During his short life, singer and harmonica player Cyril Davies played a key role in popularizing American Blues music in the U.K. in the 1960s, both as a performer and bandleader and as the driving force, with partner Alexis Korner, behind a pair of influential venues. Blues Incorporated, the band Davies started with guitarist Korner, is credited as the first British band to play electric Blues and R&B, and an inspiration for many musicians who would go on to fame, including members of the Rolling Stones, Cream, Led Zeppelin and the Yardbirds.
Davies began playing music publicly in the early 1950s, as a banjo player in a Trad Jazz band. By 1954 he’d formed an acoustic Blues/Skiffle duo with Alexis Korner, playing 12-string guitar, but without a venue dedicated to such music, the pair struggled to book shows. Soon Davies and Korner opened the London Blues and Barrelhouse Club, which drew crowds for shows by visiting American bluesmen such as Muddy Waters and Memphis Slim. Around this time, after hearing the Chess recordings of Little Walter, Davies concentrated his musical efforts on playing Chicago-style harmonica.
In 1962, Davies and Korner opened the Ealing Club and formed Blues Incorporated to be the house band. The band’s informal lineup at times included drummer Charlie Watts (later of the Rolling Stones) and bassist Jack Bruce (later of Cream). The club became one of the centers of the Blues boom that gripped London in the early 60’s; regular patrons included Mick Jagger and Keith Richard the Rolling Stones, Eric Clapton , John Mayall and Rod Stewart.
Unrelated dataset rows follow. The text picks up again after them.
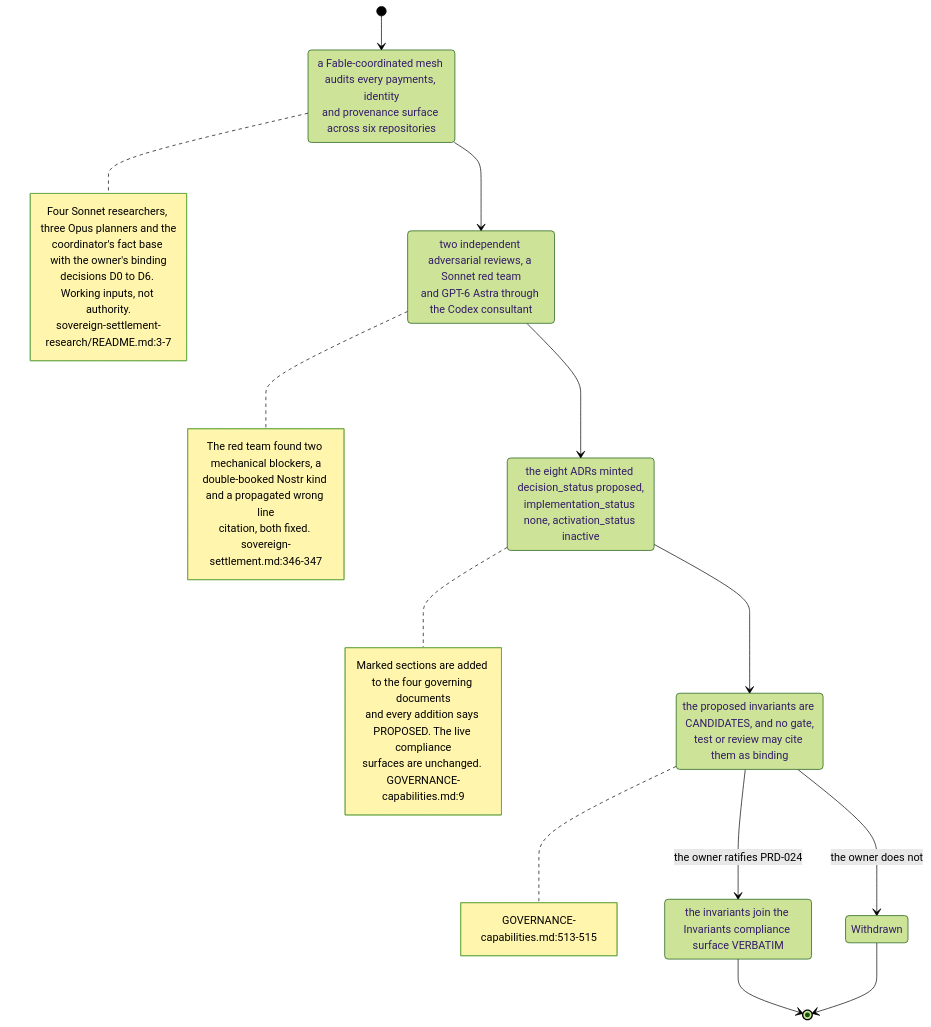
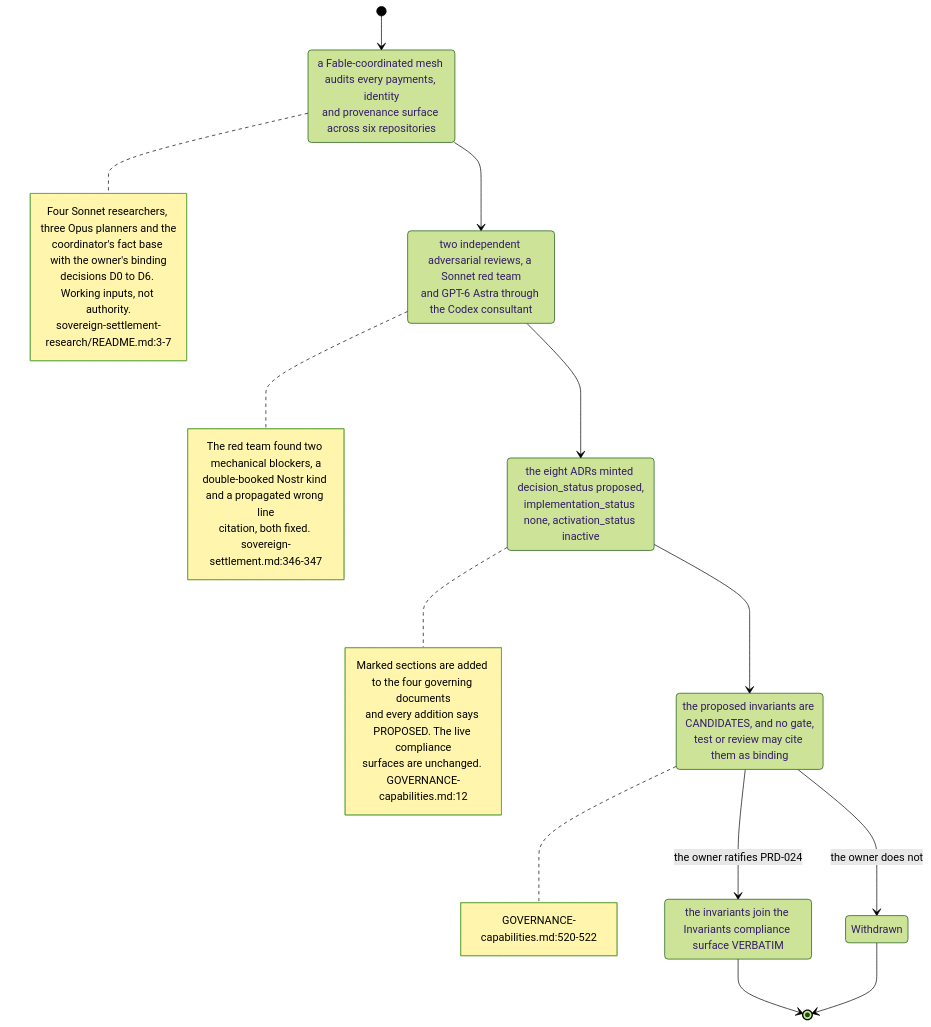
One commit to DreamLab-AI/VisionFlow changed the second of 7 diagrams in docs/diagrams/agentbox/31-sovereign-settlement.md. Above: the diagram before and after it, drawn with Mermaid (forest theme). The commit also changed other lines of this file and 111 other files, not shown here.

Commit message:
docs(diagrams): align estate maps with current source

````diff
--- a/docs/diagrams/agentbox/31-sovereign-settlement.md
+++ b/docs/diagrams/agentbox/31-sovereign-settlement.md
@@ -92,35 +92,35 @@
 ```mermaid
 stateDiagram-v2
     [*] --> Researched
     Researched: a Fable-coordinated mesh audits every payments, identity<br/>and provenance surface across six repositories
     note right of Researched
         Four Sonnet researchers, three Opus planners and the
         coordinator's fact base with the owner's binding
         decisions D0 to D6. Working inputs, not authority.
         sovereign-settlement-research/README.md:3-7
     end note
     Researched --> Reviewed
     Reviewed: two independent adversarial reviews, a Sonnet red team<br/>and GPT-6 Astra through the Codex consultant
     note right of Reviewed
         The red team found two mechanical blockers, a
         double-booked Nostr kind and a propagated wrong line
         citation, both fixed. sovereign-settlement.md:346-347
     end note
     Reviewed --> Proposed
     Proposed: the eight ADRs minted decision_status proposed,<br/>implementation_status none, activation_status inactive
     note right of Proposed
         Marked sections are added to the four governing documents
         and every addition says PROPOSED. The live compliance
-        surfaces are unchanged. GOVERNANCE-capabilities.md:9
+        surfaces are unchanged. GOVERNANCE-capabilities.md:12
     end note
     Proposed --> Candidate
     Candidate: the proposed invariants are CANDIDATES, and no gate,<br/>test or review may cite them as binding
     note right of Candidate
-        GOVERNANCE-capabilities.md:513-515
+        GOVERNANCE-capabilities.md:520-522
     end note
     Candidate --> Ratified : the owner ratifies PRD-024
     Candidate --> Withdrawn : the owner does not
     Ratified: the invariants join the Invariants compliance surface VERBATIM
     Ratified --> [*]
     Withdrawn --> [*]
 ```
````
In 1963 Davies struck out on his own and formed the Cyril Davies R&B All-Stars, which at one point featured future Led Zeppelin guitarist Jimmy Page. The band quickly became a top live act, and may have gone on to larger success in the British Invasion, but fate intervened: Davies became ill with pleurisy late in 1963 and died in January 1964 at the age of 31.